COMING down the steps of 'Snooks' Club, so nicknamed by George Forsyte in the late 'eighties,' on that momentous mid-October afternoon of 1922, Sir Lawrence Mont, ninth Baronet, set his fine nose towards the east wind, and moved his thin legs with speed. Political by birth rather than by nature, he reviewed the revolution which had restored his Party to power with a detachment not devoid of humour. Passing the Remove Club, he thought: 'Some sweating into shoes, there! No more confectioned dishes. A woodcock--without trimmings, for a change!'

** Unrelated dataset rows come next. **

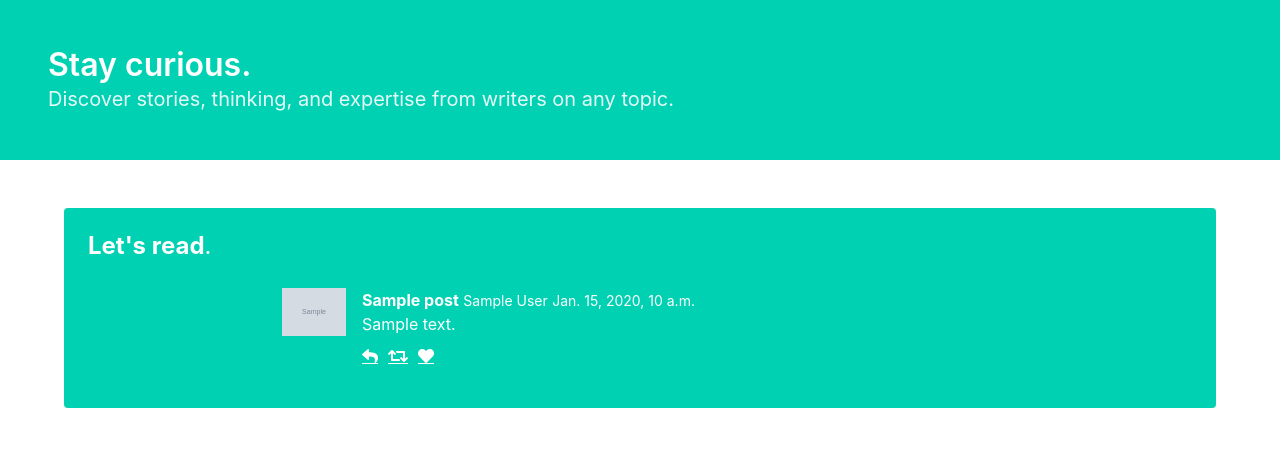
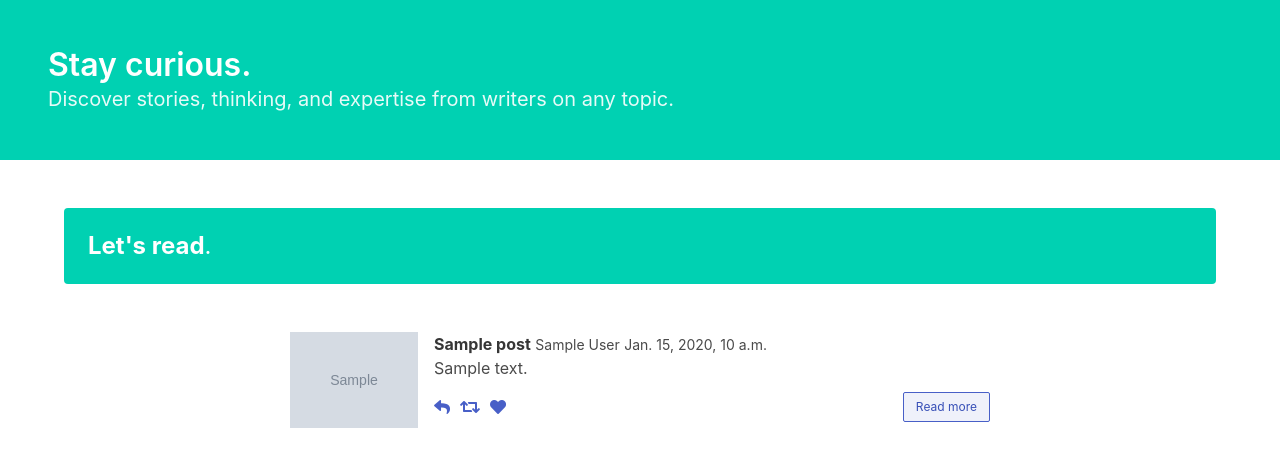
Before and after one commit to Lauriacunia/entrega1-acunia, a Django app: page / in a window 1280 px wide. Shown: the part 57-524 px from the top of the page. Run offline with Django 4.2, Linux system fonts and the light colour scheme; tables that the repository leaves empty hold one stand-in row (values such as "Sample post"); grey boxes marked "Sample" are stand-in pictures; some libraries are stand-ins or nearby versions.

Commit message:
Mejoro maquetado de home-lista de post

```diff
--- a/post/templates/home.html
+++ b/post/templates/home.html
@@ -17,8 +17,8 @@
         <div class="container">
             <div class="notification is-primary mt-6">
                 <h1 class="is-size-4"> <strong>Let's read</strong>.</h1>
-                {% include 'posts-list.html' %}
             </div>
+            {% include 'posts-list.html' %}
         </div>
 
 </body>
--- a/post/templates/navbar.html
+++ b/post/templates/navbar.html
@@ -1,6 +1,6 @@
 <nav class="navbar" role="navigation" aria-label="main navigation">
     <div class="navbar-brand">
-        <a class="navbar-item" href="home">
+        <a class="navbar-item">
             <img src="https://user-images.githubusercontent.com/63796774/197402432-4d3dea79-cb1d-4b14-95e6-ccd99927135e.png"  >
         </a>
         <a role="button" class="navbar-burger" aria-label="menu" aria-expanded="false" data-target="navbarBasicExample">
--- a/post/templates/posts-list.html
+++ b/post/templates/posts-list.html
@@ -1,10 +1,9 @@
 <div class="is-flex is-justify-content-center" style="flex-wrap: wrap;">
     {% for post in posts %}
     <article class="media m-5" style="width: 700px">
-        <figure class="media-left">
-            <p class="image is-64x64">
+        <figure class="image is-128x128 media-left">
+
                 <img src={{path}}{{post.thumbnail}}>
-            </p>
         </figure>
         <div class="media-content">
             <div class="content">
@@ -25,8 +24,11 @@
                     <a class="level-item">
                         <span class="icon is-small"><i class="fas fa-heart"></i></span>
                     </a>
+
                 </div>
+                <button class="button is-link is-light is-small is-outlined">Read more</button>
             </nav>
+
         </div>
     </article>
     {% endfor %}
```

The captains and the kings had departed from 'Snooks' before he entered it, for he was not of "that catchpenny crew, now paid off, no, sir; fellows who turned their tails on the Land the moment the war was over. Pah!" but for an hour he had listened to echoes, and his lively twisting mind, embedded in deposits of the past, sceptical of the present, and of all political protestations and pronouncements, had recorded with amusement the confusion of patriotism and personalities left behind by the fateful gathering. Like most landowners, he distrusted doctrine. If he had a political belief, it was a tax on wheat; and so far as he could see, he was now alone in it--but then he was not seeking election; in other words, his principle was not in danger of extinction from the votes of those who had to pay for bread. Principles--he mused--au fond were pocket; and he wished the deuce people wouldn't pretend they weren't! Pocket, in the deep sense of that word, of course, self-interest as member of a definite community. And how the devil was this definite community, the English nation, to exist, when all its land was going out of cultivation, and all its ships and docks in danger of destruction by aeroplanes? He had listened that hour past for a single mention of the Land. Not one! It was not practical politics! Confound the fellows! They had to wear their breeches out--keeping seats or getting them. No connection between posteriors and posterity! No, by